++++ DATA
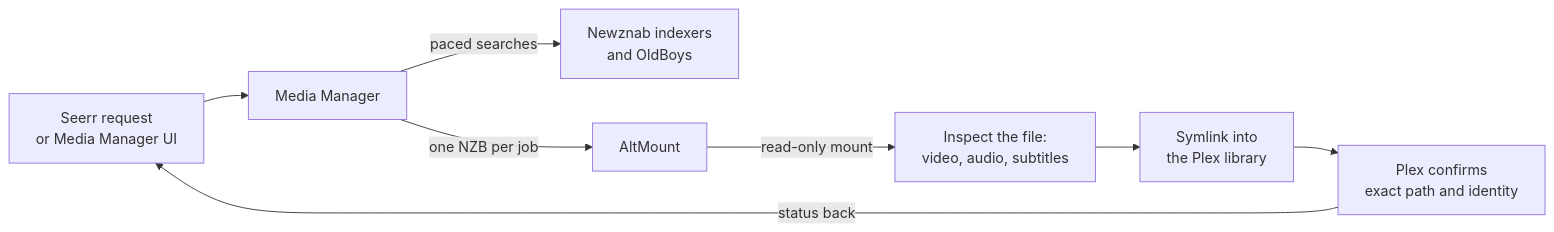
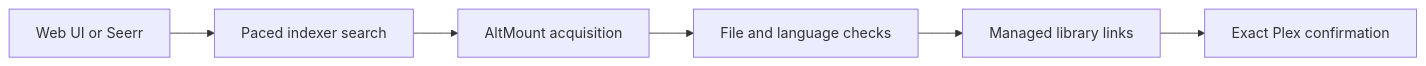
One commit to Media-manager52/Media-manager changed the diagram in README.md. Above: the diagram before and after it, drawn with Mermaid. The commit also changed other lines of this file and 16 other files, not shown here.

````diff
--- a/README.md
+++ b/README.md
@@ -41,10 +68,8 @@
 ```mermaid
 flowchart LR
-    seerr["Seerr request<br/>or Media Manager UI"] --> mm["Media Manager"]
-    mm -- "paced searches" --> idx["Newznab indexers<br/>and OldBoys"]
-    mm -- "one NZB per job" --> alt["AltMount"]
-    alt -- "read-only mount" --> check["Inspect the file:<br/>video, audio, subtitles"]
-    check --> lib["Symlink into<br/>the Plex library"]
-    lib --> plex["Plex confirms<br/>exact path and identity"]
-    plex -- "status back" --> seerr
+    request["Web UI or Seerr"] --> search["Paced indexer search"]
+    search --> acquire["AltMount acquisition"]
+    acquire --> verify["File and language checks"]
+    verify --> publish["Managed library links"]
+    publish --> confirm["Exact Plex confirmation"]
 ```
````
++++++++
DESCRIPTION OF THE TASK> Within the entries above, count the lines that include "verify". The answer is that number alone.

FINISHED TASK> 2